At that point she thought the policy offered a five percent guaranteed rate of return, evidently confused by the death-benefit guarantee. Mincy offered to pay KN the extra one percent himself if, in exchange, she would tell the annuity company that she accepted the policy as written. Given that there was no guaranteed rate of return to which Mincy could add the one percent, his offer to pay was a misrepresentation.
By making these various misrepresentations, Mincy violated Section 10(b) of the Securities Exchange Act of 1934, and Exchange Act Rule 10b-5(1) promulgated thereunder. The rule states that it is unlawful for any person, in connection with the sale or purchase of any security, to “employ any device, scheme, or artifice to defraud.”
Mincy also violated Exchange Act Rule 10b-5(3), which says it is unlawful for any person, in connection with the sale or purchase of any security, to “engage in any act, practice or course of business which operates or would operate as a fraud or deceit upon any person.”

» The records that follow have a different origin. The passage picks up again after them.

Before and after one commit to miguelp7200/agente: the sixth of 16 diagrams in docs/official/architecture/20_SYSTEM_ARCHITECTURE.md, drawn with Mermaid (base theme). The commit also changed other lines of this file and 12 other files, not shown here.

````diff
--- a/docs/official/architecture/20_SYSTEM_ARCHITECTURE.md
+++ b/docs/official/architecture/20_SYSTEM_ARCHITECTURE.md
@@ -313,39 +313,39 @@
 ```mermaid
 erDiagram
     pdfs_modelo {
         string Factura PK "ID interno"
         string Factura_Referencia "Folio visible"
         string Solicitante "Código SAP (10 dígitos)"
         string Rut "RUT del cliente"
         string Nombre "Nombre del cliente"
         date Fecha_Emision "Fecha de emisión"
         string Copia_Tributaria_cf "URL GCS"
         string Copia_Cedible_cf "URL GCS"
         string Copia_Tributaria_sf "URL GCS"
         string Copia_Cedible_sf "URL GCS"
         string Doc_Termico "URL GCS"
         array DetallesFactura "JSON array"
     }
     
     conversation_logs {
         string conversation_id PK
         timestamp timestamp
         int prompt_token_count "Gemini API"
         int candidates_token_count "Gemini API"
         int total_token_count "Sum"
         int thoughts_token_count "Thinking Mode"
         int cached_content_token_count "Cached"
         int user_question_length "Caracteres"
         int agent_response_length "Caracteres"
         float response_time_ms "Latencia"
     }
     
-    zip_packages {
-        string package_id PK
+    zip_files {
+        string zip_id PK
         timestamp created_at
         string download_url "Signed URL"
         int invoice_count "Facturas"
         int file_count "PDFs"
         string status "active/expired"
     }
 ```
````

In addition, Mincy violated two conduct rules of the National Association of Securities Dealers (NASD), a predecessor to FINRA. Conduct Rule 2120 states that “No member shall effect any transaction in, or induce the purchase or sale of, any security by means of any manipulative, deceptive or other fraudulent device or contrivance.”
Conduct Rule 2110 requires members to observe high standards of commercial honor and equitable principles of trade in the conduct of their business.
Finally, in June 2008, Mincy helped customer LH surrender her variable annuity to purchase a different product. He informed LH that charges to surrender would total $17,426, but instead they totaled $28,323. Mincy then gave LH a personal check for $10,900 to compensate her for the difference.
The problem was, Mincy never informed his firm about LH’s complaint or that he had compensated her for her loss with his own funds. To settle a customer complaint without the knowledge or permission of one’s firm is a violation of Conduct Rule 2110.
Public Disclosure Records on Mincy
For a detailed history of disciplinary proceedings against Lloyd Thomas Mincy Jr., as well as any customer disputes in which he may have been involved, please see FINRA public disclosure records here.
Guiliano Law Group
If you have been the victim of securities fraud and you have a complaint, you should consult with an attorney. The practice of Nicholas J. Guiliano, Esq., and The Guiliano Law Group, P.C., is limited to the representation of investors in claims for fraud in connection with the sale of securities, the sale or recommendation of excessively risky or unsuitable securities, breach of fiduciary duty, and the failure to supervise. We accept representation on a contingent fee basis, meaning there is no cost unless we make a recovery for you, and there is never any charge for a consultation or an evaluation of your claim. For more information contact us at (877) SEC-ATTY.